--- INPUT Enclosed Below ---

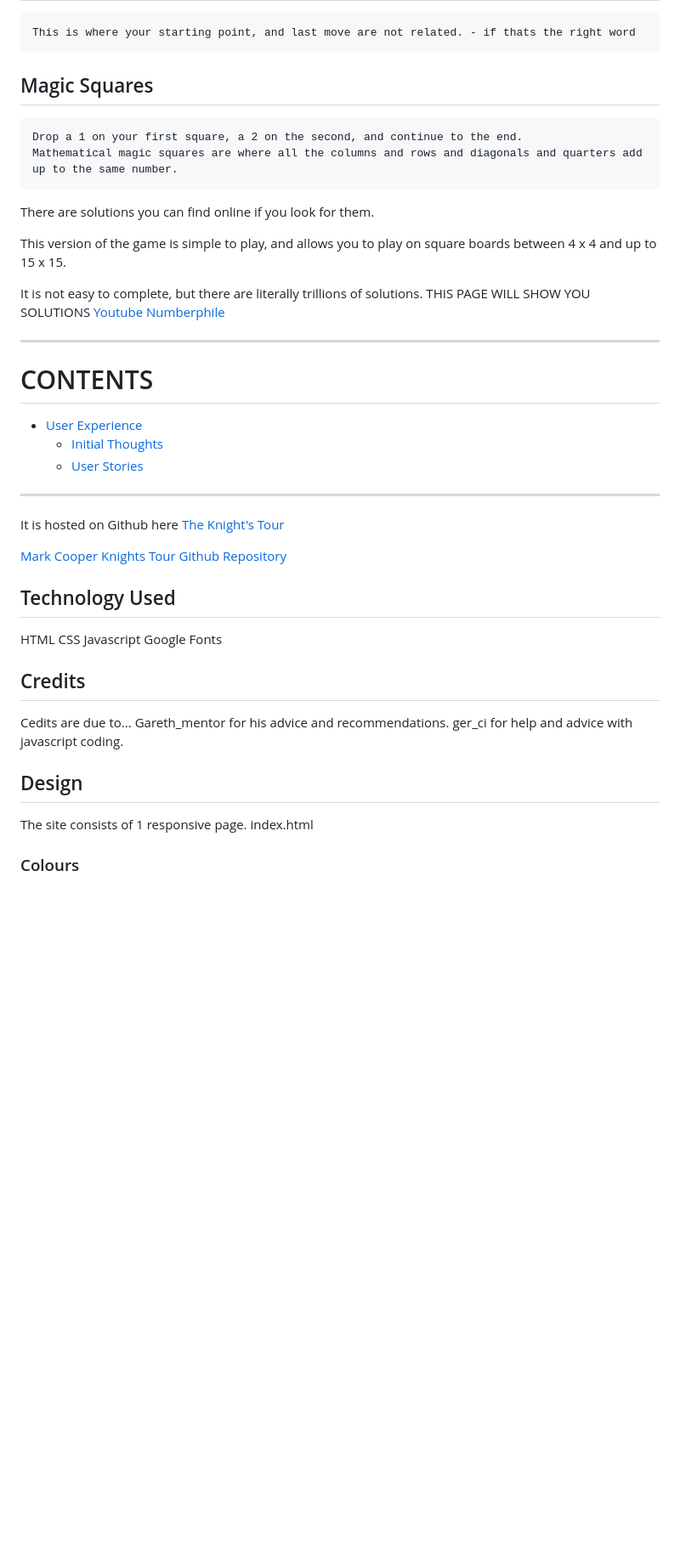
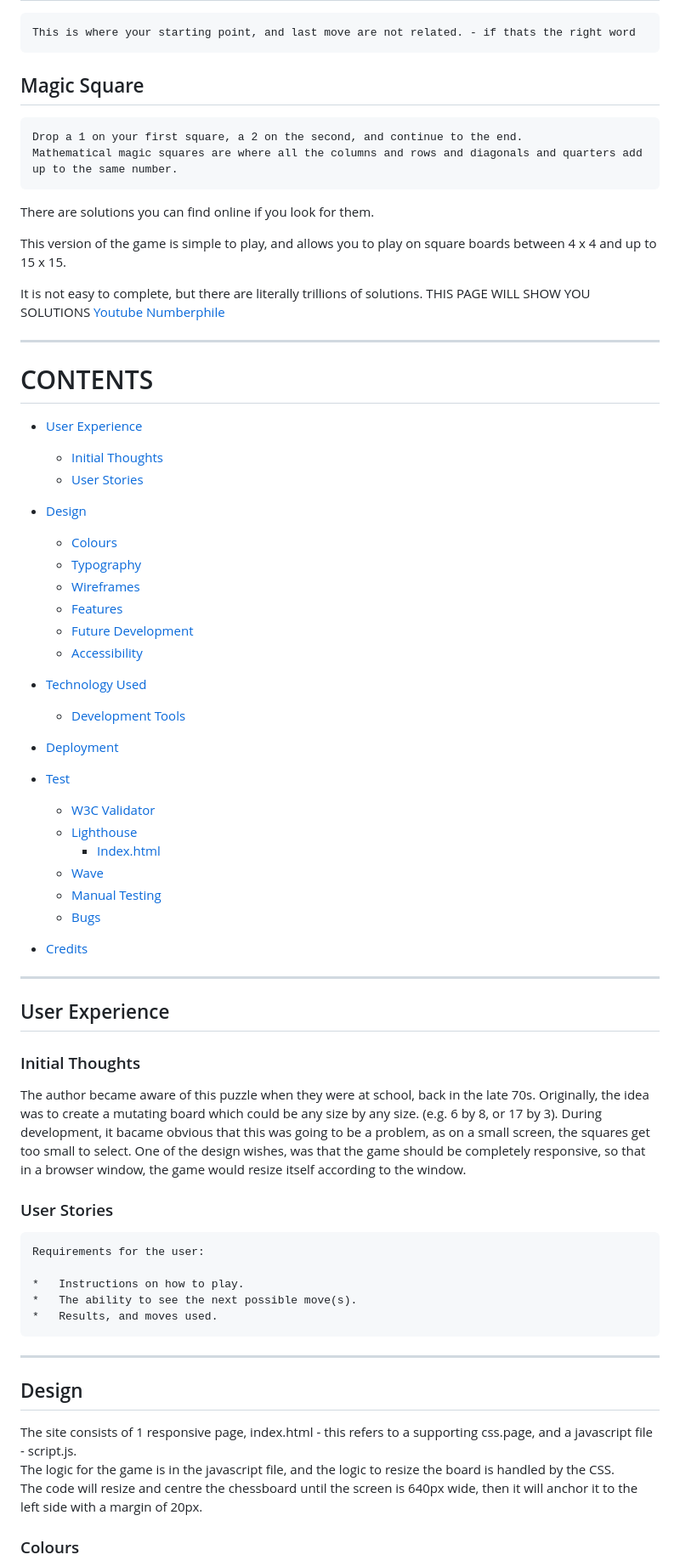
Before and after one commit to mark279455/KnightsTour, a Markdown page: README.md, the part around one of its changes. Shown at 85% size. Drawn GitHub-style; blank space fills up the shorter version.

```diff
--- a/README.md
+++ b/README.md
@@ -17,7 +22,7 @@ There are also different classifications of solutions.
 ## Open Tour
     This is where your starting point, and last move are not related. - if thats the right word
 
-## Magic Squares
+## Magic Square
     Drop a 1 on your first square, a 2 on the second, and continue to the end.
     Mathematical magic squares are where all the columns and rows and diagonals and quarters add up to the same number.
 
@@ -27,7 +32,9 @@ This version of the game is simple to play, and allows you to play on square boa
 
 It is not easy to complete, but there are literally trillions of solutions.
     THIS PAGE WILL SHOW YOU SOLUTIONS [Youtube Numberphile](https://www.youtube.com/watch?v=ab_dY3dZFHM)
-- - -
+
+
+---
 
 # CONTENTS
 
@@ -35,35 +42,57 @@ It is not easy to complete, but there are literally trillions of solutions.
   * [Initial Thoughts](#Initial-Thoughts)
   * [User Stories](#User-Stories)
 
+* [Design](#Design)
+  * [Colours](#Colours)
+  * [Typography](#Typography)
+  * [Wireframes](#Wireframes)
+  * [Features](#Features)
+  * [Future Development](#Future-Development)
+  * [Accessibility](#Accessibility)
+
+* [Technology Used](#Technology-Used)
+  * [Development Tools](#Development-Tools)
+
+* [Deployment](#Deployment)
+
+* [Test](#Tests)
+  * [W3C Validator](#W3C-Validator)
+  * [Lighthouse](#Lighthouse)
+    * [Index.html](#Index.html)
+  * [Wave](#wave)
+  * [Manual Testing](#Manual-Testing)
+  * [Bugs](#Bugs)
+
+* [Credits](#Credits)
+
+
+---
+
+
+## User Experience
+
+### Initial Thoughts
+The author became aware of this puzzle when they were at school, back in the late 70s.
+Originally, the idea was to create a mutating board which could be any size by any size. (e.g. 6 by 8, or 17 by 3).
+During development, it bacame obvious that this was going to be a problem, as on a small screen, the squares get too small to select.
+One of the design wishes, was that the game should be completely responsive, so that in a browser window, the game would resize itself according to the window.
+
+
+### User Stories
+    Requirements for the user:
+
+    *   Instructions on how to play.
+    *   The ability to see the next possible move(s).
+    *   Results, and moves used.
 
 - - -
-
-
-It is hosted on Github here [The Knight's Tour](https://mark279455.github.io/KnightsTour/)
-
-[Mark Cooper Knights Tour Github Repository](https://github.com/mark279455/KnightsTour)
-
-
-
-
-## Technology Used
-
-HTML
-CSS
-Javascript
-Google Fonts
-
-
-## Credits
-
-Cedits are due to...
-Gareth_mentor for his advice and recommendations.
-ger_ci for help and advice with javascript coding.
-
 ## Design
 
-The site consists of 1 responsive page.
-index.html
+The site consists of 1 responsive page, index.html - this refers to a supporting css.page, and a javascript file - script.js.
+The logic for the game is in the javascript file, and the logic to resize the board is handled by the CSS.
+The code will resize and centre the chessboard until the screen is 640px wide, then it will anchor it to the
+left side with a margin of 20px.
+
 
 ### Colours
 
```
Also changed, not shown: other parts of README.md (+73 -51 lines).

--- End of Enclosed INPUT ---

TASK DIRECTIONS | Excluding all pictures, reproduce the records exactly as they appear above.

RESULT OF THE EXERCISE |
Before and after one commit to mark279455/KnightsTour, a Markdown page: README.md, the part around one of its changes. Shown at 85% size. Drawn GitHub-style; blank space fills up the shorter version.

```diff
--- a/README.md
+++ b/README.md
@@ -17,7 +22,7 @@ There are also different classifications of solutions.
 ## Open Tour
     This is where your starting point, and last move are not related. - if thats the right word
 
-## Magic Squares
+## Magic Square
     Drop a 1 on your first square, a 2 on the second, and continue to the end.
     Mathematical magic squares are where all the columns and rows and diagonals and quarters add up to the same number.
 
@@ -27,7 +32,9 @@ This version of the game is simple to play, and allows you to play on square boa
 
 It is not easy to complete, but there are literally trillions of solutions.
     THIS PAGE WILL SHOW YOU SOLUTIONS [Youtube Numberphile](https://www.youtube.com/watch?v=ab_dY3dZFHM)
-- - -
+
+
+---
 
 # CONTENTS
 
@@ -35,35 +42,57 @@ It is not easy to complete, but there are literally trillions of solutions.
   * [Initial Thoughts](#Initial-Thoughts)
   * [User Stories](#User-Stories)
 
+* [Design](#Design)
+  * [Colours](#Colours)
+  * [Typography](#Typography)
+  * [Wireframes](#Wireframes)
+  * [Features](#Features)
+  * [Future Development](#Future-Development)
+  * [Accessibility](#Accessibility)
+
+* [Technology Used](#Technology-Used)
+  * [Development Tools](#Development-Tools)
+
+* [Deployment](#Deployment)
+
+* [Test](#Tests)
+  * [W3C Validator](#W3C-Validator)
+  * [Lighthouse](#Lighthouse)
+    * [Index.html](#Index.html)
+  * [Wave](#wave)
+  * [Manual Testing](#Manual-Testing)
+  * [Bugs](#Bugs)
+
+* [Credits](#Credits)
+
+
+---
+
+
+## User Experience
+
+### Initial Thoughts
+The author became aware of this puzzle when they were at school, back in the late 70s.
+Originally, the idea was to create a mutating board which could be any size by any size. (e.g. 6 by 8, or 17 by 3).
+During development, it bacame obvious that this was going to be a problem, as on a small screen, the squares get too small to select.
+One of the design wishes, was that the game should be completely responsive, so that in a browser window, the game would resize itself according to the window.
+
+
+### User Stories
+    Requirements for the user:
+
+    *   Instructions on how to play.
+    *   The ability to see the next possible move(s).
+    *   Results, and moves used.
 
 - - -
-
-
-It is hosted on Github here [The Knight's Tour](https://mark279455.github.io/KnightsTour/)
-
-[Mark Cooper Knights Tour Github Repository](https://github.com/mark279455/KnightsTour)
-
-
-
-
-## Technology Used
-
-HTML
-CSS
-Javascript
-Google Fonts
-
-
-## Credits
-
-Cedits are due to...
-Gareth_mentor for his advice and recommendations.
-ger_ci for help and advice with javascript coding.
-
 ## Design
 
-The site consists of 1 responsive page.
-index.html
+The site consists of 1 responsive page, index.html - this refers to a supporting css.page, and a javascript file - script.js.
+The logic for the game is in the javascript file, and the logic to resize the board is handled by the CSS.
+The code will resize and centre the chessboard until the screen is 640px wide, then it will anchor it to the
+left side with a margin of 20px.
+
 
 ### Colours
 
```
Also changed, not shown: other parts of README.md (+73 -51 lines).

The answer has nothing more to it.